Then, the horrific punchline of opening the casket, doing a double-take, and checking the funeral program. There’s no level that this joke doesn’t work on, simultaneously sabotaging and amplifying every one of “Free Churro’s” preceding 24 minutes. None of BoJack’s resentments got answered, no completion of the grieving process or the “Fuck you, mom!” he’d stored up for his entire life. Only a group of stunned gecko mourners who didn’t dare to interrupt him, whom he was too self-centered to realize before that point couldn’t possibly be there for his mother. It’s the darkest of codas to an episode that’s already a dark coda, a move that only further proves that in terms of subverting expectations and pushing the envelope, nothing on television can touch BoJack Horseman.
- Achievement in Voice Acting: Give Will Arnett an Emmy, please and thank you.
- Thumbs up to Jesse Novak for that organ version of the BoJack theme song.
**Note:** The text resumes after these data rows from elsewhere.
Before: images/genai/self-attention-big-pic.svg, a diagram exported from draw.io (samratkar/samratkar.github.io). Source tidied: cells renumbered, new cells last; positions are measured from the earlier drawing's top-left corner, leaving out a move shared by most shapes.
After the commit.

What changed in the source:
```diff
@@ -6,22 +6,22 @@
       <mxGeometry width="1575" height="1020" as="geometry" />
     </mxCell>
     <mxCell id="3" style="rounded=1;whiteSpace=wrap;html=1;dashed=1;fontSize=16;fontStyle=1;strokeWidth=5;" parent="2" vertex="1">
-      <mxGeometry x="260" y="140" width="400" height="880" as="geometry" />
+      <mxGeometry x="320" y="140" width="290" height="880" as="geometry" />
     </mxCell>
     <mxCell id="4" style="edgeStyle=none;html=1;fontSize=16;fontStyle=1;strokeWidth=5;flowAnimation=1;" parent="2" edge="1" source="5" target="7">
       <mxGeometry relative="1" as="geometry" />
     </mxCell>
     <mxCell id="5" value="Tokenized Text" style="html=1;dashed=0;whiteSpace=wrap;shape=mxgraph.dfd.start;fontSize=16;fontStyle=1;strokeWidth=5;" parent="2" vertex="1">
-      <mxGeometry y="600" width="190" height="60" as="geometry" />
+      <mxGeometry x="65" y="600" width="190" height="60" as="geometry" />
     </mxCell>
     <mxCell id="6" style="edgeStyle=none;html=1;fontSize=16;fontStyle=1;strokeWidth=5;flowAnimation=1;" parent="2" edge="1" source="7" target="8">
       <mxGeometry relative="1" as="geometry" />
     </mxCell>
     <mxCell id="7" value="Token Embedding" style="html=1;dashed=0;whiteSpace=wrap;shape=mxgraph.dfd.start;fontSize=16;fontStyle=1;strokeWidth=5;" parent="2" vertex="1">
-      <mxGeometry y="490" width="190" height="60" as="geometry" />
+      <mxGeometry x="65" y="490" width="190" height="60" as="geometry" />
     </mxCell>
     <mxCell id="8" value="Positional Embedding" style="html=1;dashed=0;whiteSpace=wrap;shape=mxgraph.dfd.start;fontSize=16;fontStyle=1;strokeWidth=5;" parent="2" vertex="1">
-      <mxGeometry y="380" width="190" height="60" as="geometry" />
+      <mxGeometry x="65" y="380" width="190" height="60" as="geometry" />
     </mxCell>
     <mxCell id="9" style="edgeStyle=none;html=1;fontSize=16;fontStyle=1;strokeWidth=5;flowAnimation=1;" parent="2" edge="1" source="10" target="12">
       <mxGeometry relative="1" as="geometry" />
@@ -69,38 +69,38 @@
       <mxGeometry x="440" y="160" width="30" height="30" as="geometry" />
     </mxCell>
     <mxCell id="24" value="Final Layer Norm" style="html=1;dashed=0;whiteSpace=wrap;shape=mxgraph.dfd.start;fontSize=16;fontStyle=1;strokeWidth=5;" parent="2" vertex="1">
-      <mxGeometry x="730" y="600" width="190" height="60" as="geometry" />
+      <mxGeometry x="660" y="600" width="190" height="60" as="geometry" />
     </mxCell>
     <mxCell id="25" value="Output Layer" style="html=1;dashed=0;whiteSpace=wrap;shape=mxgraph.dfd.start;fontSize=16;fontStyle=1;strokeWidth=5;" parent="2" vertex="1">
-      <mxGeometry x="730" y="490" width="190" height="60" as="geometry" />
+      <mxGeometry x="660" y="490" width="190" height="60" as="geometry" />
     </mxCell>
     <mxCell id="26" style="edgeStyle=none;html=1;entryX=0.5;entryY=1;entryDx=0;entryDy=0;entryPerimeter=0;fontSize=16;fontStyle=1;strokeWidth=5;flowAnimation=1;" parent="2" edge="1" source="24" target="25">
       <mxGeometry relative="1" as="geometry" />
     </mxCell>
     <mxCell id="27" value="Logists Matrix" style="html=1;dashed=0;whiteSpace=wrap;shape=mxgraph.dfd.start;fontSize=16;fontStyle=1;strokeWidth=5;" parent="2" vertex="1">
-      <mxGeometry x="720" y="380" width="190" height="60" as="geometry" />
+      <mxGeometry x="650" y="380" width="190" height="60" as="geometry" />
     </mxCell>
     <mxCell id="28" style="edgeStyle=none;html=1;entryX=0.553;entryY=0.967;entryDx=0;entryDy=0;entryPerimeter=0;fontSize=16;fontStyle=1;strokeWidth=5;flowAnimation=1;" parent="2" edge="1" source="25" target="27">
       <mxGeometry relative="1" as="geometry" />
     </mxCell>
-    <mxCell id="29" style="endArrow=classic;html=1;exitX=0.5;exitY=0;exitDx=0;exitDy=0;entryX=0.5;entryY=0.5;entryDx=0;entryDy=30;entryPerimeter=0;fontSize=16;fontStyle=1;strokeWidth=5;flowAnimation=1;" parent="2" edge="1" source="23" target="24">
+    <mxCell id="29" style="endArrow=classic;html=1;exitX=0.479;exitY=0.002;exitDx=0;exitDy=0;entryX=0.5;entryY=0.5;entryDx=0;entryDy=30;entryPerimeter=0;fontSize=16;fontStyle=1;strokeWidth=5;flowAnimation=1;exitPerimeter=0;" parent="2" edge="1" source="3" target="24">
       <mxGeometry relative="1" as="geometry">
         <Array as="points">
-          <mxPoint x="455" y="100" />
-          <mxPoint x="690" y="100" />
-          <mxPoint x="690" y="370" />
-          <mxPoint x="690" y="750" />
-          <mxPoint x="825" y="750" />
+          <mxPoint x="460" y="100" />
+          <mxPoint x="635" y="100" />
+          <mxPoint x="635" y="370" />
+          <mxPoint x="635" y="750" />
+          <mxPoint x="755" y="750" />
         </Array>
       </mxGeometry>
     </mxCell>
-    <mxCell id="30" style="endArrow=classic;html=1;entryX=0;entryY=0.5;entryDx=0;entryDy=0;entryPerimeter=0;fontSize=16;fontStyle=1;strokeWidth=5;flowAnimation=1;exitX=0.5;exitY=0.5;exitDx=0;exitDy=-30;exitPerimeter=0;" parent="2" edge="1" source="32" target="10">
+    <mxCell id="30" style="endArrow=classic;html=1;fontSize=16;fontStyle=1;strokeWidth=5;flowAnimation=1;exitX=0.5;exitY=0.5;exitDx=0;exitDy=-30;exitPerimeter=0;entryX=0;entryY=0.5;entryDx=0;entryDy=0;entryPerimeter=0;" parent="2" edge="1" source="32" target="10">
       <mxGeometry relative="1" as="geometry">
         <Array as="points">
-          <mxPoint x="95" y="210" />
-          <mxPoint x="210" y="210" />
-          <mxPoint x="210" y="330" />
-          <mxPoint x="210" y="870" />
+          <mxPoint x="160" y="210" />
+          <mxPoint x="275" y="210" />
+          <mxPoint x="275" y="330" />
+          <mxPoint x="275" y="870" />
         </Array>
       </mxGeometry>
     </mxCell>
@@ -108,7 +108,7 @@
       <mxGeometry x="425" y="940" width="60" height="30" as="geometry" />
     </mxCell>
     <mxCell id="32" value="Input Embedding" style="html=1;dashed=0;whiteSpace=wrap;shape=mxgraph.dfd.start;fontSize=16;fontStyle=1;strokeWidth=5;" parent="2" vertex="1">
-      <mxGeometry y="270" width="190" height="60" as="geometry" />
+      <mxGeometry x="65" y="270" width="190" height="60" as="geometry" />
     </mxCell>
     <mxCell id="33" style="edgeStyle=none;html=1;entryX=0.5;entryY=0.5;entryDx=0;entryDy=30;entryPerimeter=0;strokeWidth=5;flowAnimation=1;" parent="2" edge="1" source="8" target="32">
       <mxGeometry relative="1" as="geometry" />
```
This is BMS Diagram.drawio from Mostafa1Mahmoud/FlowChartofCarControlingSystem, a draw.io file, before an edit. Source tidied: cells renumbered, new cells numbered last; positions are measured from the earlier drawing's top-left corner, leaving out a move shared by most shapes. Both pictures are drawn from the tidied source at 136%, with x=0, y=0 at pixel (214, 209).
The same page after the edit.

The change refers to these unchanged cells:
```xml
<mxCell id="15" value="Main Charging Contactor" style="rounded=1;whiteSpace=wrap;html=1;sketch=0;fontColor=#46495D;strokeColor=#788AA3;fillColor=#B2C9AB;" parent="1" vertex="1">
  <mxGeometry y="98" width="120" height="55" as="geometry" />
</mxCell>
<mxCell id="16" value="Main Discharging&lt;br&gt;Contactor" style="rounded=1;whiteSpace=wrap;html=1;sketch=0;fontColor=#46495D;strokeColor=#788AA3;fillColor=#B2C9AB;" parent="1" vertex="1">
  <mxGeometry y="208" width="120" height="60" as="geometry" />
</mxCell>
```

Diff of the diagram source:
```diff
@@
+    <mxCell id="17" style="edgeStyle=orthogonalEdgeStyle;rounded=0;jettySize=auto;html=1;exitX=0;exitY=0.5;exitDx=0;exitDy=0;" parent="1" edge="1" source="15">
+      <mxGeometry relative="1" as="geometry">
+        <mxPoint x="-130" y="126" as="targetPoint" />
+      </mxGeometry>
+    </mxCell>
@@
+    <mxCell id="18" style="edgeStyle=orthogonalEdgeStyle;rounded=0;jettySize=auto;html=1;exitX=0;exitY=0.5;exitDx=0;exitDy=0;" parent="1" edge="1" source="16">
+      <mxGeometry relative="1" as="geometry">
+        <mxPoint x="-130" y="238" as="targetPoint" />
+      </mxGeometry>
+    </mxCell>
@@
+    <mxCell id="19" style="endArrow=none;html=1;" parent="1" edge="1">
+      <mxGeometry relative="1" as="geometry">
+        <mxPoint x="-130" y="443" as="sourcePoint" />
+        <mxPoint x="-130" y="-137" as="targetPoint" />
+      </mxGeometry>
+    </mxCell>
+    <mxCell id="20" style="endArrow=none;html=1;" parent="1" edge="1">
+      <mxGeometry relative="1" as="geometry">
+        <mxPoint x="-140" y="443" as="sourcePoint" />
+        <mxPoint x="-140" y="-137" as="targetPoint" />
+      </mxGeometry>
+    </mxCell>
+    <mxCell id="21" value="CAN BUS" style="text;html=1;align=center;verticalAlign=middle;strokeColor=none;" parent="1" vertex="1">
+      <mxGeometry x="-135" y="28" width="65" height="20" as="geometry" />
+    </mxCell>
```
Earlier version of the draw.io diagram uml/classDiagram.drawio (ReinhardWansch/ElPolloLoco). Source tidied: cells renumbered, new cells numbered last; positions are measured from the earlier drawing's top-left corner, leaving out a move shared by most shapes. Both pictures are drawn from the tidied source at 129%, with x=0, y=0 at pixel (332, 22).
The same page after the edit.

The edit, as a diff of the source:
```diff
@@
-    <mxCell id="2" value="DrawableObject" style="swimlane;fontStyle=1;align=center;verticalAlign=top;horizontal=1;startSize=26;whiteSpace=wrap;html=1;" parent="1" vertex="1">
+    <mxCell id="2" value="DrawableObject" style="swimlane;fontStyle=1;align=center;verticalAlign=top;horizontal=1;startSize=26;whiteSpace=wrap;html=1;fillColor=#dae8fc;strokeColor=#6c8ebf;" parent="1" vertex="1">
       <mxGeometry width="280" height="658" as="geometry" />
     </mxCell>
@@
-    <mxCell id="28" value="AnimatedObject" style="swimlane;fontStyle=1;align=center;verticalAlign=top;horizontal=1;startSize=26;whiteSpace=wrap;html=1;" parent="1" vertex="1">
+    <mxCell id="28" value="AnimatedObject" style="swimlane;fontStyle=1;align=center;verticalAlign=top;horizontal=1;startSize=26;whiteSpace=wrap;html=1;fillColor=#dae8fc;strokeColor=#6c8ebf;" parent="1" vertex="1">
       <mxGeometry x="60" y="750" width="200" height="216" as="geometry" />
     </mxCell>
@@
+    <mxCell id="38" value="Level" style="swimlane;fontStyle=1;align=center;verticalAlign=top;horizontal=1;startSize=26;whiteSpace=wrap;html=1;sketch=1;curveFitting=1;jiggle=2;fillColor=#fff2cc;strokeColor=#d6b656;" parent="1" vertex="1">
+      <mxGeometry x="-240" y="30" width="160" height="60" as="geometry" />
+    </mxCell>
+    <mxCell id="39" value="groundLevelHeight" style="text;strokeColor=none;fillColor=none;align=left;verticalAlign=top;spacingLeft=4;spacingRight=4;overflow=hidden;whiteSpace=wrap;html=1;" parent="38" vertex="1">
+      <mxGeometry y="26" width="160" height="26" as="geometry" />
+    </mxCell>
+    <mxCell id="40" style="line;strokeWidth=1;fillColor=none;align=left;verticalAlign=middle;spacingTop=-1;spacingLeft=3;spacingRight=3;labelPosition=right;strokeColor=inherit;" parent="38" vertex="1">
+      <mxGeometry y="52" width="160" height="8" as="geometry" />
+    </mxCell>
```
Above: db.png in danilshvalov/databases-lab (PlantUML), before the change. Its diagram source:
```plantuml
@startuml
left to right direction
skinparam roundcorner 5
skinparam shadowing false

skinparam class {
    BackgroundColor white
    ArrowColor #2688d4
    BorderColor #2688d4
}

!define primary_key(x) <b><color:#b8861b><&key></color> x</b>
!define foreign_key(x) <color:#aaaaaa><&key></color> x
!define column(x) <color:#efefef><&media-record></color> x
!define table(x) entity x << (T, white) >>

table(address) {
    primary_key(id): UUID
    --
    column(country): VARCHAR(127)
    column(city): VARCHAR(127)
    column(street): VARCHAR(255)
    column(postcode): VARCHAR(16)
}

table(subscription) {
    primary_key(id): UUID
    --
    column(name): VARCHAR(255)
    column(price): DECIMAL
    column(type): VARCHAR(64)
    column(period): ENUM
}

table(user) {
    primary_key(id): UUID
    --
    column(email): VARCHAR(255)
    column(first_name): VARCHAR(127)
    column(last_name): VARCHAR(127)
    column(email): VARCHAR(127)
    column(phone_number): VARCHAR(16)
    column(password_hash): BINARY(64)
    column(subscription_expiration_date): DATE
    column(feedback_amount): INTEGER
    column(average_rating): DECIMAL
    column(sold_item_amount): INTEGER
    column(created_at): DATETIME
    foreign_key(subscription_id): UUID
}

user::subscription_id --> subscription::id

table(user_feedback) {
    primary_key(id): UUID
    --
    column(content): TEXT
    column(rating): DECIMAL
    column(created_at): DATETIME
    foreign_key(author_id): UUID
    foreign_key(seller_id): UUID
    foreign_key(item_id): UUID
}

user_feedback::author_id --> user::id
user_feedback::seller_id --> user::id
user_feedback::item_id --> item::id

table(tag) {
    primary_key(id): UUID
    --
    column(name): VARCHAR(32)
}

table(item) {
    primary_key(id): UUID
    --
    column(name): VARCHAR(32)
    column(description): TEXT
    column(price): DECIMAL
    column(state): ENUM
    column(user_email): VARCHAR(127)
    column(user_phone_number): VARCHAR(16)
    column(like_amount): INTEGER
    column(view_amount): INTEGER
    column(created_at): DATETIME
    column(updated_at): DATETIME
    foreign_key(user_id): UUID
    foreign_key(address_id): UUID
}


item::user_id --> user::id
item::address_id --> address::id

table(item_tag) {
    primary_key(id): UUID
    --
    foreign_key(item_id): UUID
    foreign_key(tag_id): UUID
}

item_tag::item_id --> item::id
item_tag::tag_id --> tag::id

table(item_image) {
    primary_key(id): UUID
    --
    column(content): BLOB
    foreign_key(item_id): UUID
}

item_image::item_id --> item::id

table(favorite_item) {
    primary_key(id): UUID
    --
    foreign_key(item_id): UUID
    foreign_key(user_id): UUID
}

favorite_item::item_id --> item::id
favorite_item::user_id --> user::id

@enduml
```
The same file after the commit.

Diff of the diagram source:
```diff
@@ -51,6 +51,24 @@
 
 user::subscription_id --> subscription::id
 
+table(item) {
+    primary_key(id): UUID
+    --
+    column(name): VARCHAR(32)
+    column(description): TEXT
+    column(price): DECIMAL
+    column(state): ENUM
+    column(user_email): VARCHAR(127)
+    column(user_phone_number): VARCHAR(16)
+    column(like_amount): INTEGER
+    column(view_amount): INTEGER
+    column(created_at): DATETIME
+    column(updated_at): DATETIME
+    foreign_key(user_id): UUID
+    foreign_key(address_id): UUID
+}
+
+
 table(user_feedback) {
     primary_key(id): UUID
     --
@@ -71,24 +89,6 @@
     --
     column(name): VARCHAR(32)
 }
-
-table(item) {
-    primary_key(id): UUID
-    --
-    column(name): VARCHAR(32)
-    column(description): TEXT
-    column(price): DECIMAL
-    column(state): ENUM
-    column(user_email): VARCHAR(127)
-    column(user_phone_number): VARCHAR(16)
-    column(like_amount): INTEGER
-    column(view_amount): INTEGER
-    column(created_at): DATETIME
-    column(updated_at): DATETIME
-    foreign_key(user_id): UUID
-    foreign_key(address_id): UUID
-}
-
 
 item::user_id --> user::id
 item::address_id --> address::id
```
- The cold open sets the tone for BoJack’s abandonment—and for the Will Arnett one-man showcase—as we borrow a flashback from BoJack’s awful childhood glimpsed in “Downer Ending” and expand it to Butterscotch pulling a “Brother From Another Planet” by abandoning his son after a soccer game. So much emphasis was spent on Bea’s corrosion, but it’s clear in between griping about his wife and his lost progress in writing (“I had this one really interesting sentence that kept going for pages”) how much damage Butterscotch wrought as well.
- BoJack throws back some of those pain pills he was prescribed last week and washes them down with his ever-present flask. He’s supposed to take them in the morning, but as “Planned Obsolescence” told us, endless night shoots mean he’s losing a grip on when morning is. I’m sure this won’t come back to cause any problems.
- The mention of Butterscotch’s novel, which we saw in Bea’s possessions in “What Time Is It Right Now,” is an opportunity for an addendum to that review. Thanks to BoJack’s Hidden Jokes for pointing out that the cover The Horse That Couldn’t Be Broken is a clear reference to Ralph Ellison’s Invisible Man. And given that BoJack admitted to never reading the book, Bob-Waksberg maintains its future plot potential.
- “One time she smoked an entire cigarette in one long inhale! I watched her do it. Truly a remarkable woman.”
- “She was really good at dispensing life lessons that always seemed to come back around to everything being my fault.”
- “Only my mother would be lousy enough to swipe me with a moment of connection on your way out.”
- “The last thing that my stupid brain could come up with before I died was was ‘Won’t they be sorry.’ Cool thought, brain.”
- “But I guess it’s good to know. It’s good to know that there is no one looking out for me. That there never was, and there never will be. It is good to know I am the only one I can depend on. It’s good that I know that. So it’s good my mother’s dead.”
- Today in Hollywoo signs: ICU.